This was just the beginning. I bought a mushroom field guide, read several books about fungi, the best of which was Merlin Sheldrake’s fascinating Entangled Life. I watched some tutorials about mushrooms on YouTube, the most helpful of them by Yellow Elanor, also known as Rachel Zoller and who can be found on Instagram. I was excited to learn about fungi and mushrooms—after years of studying flowers and birds, it was a whole new area of the natural world to explore. Mushrooms are not in the plant kingdom, nor are they in the animal kingdom, although they are closer to animals than to plants. I was soon fascinated by the underground mycorrhizal (fungal) networks that facilitate communication between trees (see Suzanne Simard’s Finding the Mother Tree for more on her groundbreaking work on this topic).

Armed with an Opinel Mushroom Knife, a jeweler’s loupe, and some waxed paper and mesh bags, I started going on solo forays in the woods. Every day I walked the trails, discovering many kinds of mushrooms, all of them interesting, some of them edible. I learned about the difference between Turkey Tail, False Turkey Tail, Violet-Toothed Polypore, and Lenzites Betulina (Gilled Polypore), all of which look similar on the top side, but which can be distinguished by their various underside surfaces. I found tiny Cinnabar Chanterelles and slimy Yellow-Centered Waxy Caps, also known as Hygrophorus Flavodiscus.

I joined the New York Mycological Society, which was co-founded by the composer John Cage in 1962. I learned an old maxim, “There are bold foragers and old foragers, but no old, bold foragers.” I read a newspaper account about a woman in Rhode Island who had found a delicious-looking mushroom in her backyard and decided to eat it, even though she “didn’t know exactly what it was.” She ended up with a kidney transplant. After our experience with the Chanterelles, which were identified by much more knowledgeable people, I was determined that we would eat only mushrooms that I was absolutely, unequivocally sure were edible. I bought a book called How to Forage for Mushrooms Without Dying, and headed back into the woods.

In October, I found a patch of funnel-shaped black mushrooms at the foot of a tree near the vernal pond on the north side of our property. I knew from consulting the field guides that Black Trumpets had no poisonous look-alikes, and these were definitely Black Trumpets.

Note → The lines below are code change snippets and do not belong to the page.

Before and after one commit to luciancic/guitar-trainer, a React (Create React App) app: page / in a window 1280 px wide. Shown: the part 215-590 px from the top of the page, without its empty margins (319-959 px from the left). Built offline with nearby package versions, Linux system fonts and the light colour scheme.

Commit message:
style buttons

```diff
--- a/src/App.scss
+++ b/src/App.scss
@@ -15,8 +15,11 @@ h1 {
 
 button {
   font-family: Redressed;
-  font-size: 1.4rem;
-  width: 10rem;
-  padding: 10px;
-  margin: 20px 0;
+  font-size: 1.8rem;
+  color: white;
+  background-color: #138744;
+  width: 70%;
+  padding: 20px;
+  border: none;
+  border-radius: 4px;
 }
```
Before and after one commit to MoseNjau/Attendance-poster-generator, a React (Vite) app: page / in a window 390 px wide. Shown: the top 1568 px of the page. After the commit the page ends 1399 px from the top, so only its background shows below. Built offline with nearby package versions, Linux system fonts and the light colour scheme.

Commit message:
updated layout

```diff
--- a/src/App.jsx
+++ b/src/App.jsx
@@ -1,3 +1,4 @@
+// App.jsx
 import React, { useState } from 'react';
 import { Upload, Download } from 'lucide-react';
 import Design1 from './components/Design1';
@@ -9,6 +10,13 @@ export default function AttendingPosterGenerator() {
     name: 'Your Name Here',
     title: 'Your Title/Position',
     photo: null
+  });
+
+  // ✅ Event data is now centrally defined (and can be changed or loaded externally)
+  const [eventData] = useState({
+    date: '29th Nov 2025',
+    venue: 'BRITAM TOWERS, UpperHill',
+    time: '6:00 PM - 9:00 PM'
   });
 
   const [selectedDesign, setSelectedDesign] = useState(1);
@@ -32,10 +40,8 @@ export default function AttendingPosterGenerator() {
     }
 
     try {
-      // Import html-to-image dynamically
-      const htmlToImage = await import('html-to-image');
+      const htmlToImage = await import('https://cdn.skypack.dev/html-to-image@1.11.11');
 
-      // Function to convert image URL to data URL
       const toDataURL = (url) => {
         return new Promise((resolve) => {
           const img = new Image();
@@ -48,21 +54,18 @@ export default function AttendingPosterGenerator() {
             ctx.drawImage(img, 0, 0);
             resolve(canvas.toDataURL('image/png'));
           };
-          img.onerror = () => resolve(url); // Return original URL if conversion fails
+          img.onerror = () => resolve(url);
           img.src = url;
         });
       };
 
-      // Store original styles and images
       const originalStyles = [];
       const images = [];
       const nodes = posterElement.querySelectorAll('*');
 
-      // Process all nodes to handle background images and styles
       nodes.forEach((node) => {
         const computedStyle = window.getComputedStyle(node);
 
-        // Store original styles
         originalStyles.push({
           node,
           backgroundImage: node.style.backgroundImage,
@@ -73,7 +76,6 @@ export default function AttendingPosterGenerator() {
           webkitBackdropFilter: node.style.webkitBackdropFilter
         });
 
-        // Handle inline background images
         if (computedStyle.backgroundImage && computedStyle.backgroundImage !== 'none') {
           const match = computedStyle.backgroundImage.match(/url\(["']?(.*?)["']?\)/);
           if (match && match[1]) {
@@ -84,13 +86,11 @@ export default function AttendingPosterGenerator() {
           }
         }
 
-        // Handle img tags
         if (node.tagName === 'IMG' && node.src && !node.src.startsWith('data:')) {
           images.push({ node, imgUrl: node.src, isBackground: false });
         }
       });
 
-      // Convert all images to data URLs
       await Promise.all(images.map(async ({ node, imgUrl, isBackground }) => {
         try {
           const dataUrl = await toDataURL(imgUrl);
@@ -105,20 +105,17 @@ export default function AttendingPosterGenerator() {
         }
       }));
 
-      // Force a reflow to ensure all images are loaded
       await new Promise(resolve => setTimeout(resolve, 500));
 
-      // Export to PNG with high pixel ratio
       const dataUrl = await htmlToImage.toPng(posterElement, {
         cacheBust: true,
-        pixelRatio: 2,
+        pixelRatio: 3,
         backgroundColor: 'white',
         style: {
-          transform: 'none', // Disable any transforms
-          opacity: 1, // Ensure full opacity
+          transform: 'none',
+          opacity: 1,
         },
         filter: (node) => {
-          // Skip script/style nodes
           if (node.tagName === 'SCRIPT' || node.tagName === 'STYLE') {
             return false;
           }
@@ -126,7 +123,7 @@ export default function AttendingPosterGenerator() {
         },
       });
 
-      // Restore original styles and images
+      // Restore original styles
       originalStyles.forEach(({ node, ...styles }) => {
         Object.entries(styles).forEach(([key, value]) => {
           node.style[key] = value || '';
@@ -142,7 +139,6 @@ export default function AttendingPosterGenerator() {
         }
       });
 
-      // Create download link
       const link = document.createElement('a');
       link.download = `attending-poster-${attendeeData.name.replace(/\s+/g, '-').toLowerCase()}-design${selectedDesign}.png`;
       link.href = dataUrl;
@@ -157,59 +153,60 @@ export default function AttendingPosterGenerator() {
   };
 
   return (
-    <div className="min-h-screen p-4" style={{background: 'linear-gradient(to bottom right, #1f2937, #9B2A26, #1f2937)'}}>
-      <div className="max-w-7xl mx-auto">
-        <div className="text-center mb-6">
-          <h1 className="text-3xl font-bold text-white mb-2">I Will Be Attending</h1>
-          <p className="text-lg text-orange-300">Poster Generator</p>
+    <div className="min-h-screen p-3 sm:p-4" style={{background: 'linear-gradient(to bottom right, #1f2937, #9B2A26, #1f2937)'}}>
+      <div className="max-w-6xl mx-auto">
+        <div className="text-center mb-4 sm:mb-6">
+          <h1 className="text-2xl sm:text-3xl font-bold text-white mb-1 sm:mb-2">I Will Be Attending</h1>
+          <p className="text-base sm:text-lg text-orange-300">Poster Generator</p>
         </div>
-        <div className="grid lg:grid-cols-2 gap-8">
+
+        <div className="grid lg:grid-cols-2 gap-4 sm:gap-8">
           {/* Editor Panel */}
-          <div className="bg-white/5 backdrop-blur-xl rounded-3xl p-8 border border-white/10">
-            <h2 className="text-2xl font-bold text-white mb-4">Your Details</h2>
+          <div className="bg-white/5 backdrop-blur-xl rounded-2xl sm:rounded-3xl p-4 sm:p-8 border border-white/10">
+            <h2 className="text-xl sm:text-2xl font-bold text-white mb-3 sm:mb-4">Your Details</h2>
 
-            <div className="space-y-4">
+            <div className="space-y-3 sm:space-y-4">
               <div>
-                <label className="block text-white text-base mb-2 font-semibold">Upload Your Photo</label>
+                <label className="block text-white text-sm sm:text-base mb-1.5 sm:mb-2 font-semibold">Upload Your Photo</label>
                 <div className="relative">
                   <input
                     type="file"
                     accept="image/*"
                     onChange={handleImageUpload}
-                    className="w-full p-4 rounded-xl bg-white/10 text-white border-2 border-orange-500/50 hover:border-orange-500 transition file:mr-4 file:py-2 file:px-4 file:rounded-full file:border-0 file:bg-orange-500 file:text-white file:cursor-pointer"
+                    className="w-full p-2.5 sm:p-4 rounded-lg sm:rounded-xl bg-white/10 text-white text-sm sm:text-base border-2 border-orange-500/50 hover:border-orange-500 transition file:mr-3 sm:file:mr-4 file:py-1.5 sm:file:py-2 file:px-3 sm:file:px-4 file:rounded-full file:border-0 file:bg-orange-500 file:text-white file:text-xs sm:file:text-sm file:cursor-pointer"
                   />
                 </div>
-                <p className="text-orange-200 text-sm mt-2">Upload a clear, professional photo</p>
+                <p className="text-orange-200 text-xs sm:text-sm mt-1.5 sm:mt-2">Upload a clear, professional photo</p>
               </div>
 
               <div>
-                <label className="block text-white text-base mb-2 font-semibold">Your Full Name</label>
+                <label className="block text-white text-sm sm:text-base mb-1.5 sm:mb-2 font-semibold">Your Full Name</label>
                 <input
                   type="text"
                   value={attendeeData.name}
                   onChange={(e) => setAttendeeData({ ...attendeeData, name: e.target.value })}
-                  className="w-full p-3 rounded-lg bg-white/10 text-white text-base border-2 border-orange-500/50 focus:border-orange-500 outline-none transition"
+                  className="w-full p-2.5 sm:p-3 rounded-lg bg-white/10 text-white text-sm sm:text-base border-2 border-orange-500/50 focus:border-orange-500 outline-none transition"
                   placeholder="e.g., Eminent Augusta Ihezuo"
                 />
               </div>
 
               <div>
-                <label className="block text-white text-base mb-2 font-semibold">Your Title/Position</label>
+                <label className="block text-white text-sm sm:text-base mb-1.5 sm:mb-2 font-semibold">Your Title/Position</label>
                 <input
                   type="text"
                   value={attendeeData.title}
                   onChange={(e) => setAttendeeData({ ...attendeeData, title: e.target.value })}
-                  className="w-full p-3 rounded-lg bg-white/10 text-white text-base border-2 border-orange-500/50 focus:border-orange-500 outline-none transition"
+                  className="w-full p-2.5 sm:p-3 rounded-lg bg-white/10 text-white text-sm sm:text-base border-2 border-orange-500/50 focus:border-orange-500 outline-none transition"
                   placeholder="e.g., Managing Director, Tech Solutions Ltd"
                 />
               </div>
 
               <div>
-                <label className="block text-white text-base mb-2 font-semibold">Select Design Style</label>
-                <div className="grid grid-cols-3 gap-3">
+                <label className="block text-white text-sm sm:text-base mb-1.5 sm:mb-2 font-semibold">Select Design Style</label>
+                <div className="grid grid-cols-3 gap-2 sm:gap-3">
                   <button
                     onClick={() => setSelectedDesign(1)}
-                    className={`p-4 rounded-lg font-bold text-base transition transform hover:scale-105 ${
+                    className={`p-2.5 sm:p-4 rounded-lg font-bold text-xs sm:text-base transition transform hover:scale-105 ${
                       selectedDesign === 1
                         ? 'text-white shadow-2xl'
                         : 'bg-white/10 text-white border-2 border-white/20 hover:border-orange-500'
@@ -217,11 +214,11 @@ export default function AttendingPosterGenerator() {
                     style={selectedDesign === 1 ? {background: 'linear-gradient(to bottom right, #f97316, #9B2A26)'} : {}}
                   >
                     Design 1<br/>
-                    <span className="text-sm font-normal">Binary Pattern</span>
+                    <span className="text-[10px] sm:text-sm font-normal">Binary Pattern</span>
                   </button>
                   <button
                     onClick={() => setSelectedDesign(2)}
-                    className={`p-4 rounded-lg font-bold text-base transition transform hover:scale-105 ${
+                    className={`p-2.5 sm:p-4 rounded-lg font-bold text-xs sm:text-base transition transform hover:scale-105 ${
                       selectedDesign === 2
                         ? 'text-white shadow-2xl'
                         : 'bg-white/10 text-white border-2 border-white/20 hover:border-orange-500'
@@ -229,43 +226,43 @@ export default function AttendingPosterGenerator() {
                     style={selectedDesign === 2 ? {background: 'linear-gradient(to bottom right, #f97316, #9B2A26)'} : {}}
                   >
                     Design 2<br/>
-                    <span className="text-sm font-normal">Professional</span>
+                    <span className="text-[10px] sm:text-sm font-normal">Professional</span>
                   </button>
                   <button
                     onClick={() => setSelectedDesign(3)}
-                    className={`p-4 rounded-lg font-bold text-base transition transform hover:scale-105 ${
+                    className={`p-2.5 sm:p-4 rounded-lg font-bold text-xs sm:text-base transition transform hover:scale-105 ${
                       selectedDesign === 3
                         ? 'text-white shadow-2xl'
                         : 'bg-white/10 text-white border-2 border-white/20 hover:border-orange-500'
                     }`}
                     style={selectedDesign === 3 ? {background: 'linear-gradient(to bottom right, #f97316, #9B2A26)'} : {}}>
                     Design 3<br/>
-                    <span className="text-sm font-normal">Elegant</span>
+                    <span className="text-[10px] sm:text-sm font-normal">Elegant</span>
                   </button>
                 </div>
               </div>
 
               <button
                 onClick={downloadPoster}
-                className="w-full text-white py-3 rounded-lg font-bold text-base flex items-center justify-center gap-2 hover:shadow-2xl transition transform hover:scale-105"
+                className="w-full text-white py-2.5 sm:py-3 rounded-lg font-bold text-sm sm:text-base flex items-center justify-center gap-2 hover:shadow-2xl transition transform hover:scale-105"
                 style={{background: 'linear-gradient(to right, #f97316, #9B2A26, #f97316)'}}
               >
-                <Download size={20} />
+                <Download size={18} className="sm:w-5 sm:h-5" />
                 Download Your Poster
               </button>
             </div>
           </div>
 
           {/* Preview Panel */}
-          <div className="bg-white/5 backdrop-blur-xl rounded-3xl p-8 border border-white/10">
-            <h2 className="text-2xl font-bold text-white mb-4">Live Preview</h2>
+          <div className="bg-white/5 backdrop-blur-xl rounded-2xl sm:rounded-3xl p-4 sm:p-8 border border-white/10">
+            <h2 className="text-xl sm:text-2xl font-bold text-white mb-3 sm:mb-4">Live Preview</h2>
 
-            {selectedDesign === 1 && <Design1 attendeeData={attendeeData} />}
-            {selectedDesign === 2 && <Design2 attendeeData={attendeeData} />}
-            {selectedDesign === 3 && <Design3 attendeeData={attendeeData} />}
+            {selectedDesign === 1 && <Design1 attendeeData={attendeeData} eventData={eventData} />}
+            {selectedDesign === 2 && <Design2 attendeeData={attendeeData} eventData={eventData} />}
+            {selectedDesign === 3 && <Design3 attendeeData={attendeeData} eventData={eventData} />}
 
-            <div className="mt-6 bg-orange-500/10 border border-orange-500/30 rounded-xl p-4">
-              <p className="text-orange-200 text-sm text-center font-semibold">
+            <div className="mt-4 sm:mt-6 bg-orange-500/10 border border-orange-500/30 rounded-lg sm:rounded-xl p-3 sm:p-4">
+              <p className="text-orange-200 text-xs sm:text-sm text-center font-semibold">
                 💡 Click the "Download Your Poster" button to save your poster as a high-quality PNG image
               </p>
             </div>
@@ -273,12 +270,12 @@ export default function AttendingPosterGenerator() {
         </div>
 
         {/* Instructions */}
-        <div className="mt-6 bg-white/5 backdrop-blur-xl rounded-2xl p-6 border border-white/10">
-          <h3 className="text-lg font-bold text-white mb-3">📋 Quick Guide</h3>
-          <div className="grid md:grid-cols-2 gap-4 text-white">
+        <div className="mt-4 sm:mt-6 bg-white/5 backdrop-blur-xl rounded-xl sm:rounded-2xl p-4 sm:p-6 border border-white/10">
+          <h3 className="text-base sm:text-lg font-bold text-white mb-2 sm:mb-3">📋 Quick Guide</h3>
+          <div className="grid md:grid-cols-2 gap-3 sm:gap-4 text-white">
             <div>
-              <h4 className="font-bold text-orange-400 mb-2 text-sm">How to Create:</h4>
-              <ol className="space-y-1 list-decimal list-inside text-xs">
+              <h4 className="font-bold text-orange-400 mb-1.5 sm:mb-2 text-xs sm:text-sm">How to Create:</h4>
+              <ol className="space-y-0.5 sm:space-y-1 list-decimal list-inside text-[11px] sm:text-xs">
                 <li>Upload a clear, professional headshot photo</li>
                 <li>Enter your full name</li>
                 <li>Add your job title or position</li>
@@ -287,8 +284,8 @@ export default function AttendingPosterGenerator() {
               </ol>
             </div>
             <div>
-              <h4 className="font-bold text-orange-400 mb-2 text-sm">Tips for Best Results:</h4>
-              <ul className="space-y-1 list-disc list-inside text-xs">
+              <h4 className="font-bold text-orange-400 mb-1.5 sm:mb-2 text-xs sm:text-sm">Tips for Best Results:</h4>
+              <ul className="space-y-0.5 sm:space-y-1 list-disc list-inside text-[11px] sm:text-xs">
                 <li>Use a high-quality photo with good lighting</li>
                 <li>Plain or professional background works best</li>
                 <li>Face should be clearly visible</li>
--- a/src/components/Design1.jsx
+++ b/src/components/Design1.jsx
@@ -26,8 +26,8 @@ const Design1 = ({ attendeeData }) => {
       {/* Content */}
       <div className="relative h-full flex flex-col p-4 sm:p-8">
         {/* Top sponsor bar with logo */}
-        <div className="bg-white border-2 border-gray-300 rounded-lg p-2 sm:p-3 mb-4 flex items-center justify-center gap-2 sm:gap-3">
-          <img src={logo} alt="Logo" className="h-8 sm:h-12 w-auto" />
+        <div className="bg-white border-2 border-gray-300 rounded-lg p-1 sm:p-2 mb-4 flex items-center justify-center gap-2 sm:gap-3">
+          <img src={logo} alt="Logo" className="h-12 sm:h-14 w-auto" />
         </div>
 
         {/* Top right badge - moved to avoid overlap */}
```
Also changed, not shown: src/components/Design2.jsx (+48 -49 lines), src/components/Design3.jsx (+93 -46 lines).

We cooked and ate them and they were delightful.

Recently, I listened to a fascinating For the Wild Podcast interview with mycologist Dr. Patricia Kaishian, who discussed, among other topics, “queer mycology,” the International Congress of Armenian Mycologists (ICAM), and the war in Artsakh. Patty’s Twitter handle is queendom_fungi, evoking the idea of the non-binary and queer world of mushrooms she talked about in the interview, and I love the idea of a Magical Mushroom Queendom.  

There are still mushrooms to see in the Hudson Valley in winter, but far fewer than in the more temperate seasons. In the next few months, I will be reading and studying more about fungi in preparation for spring forays. I’ll keep you posted!

Nancy Kricorian

P.S. Check out this piece about The Fly Agaric Mushroom and its associations with Santa Claus and Christmas, as well as this wonderful video Santa is a Psychedelic Mushroom.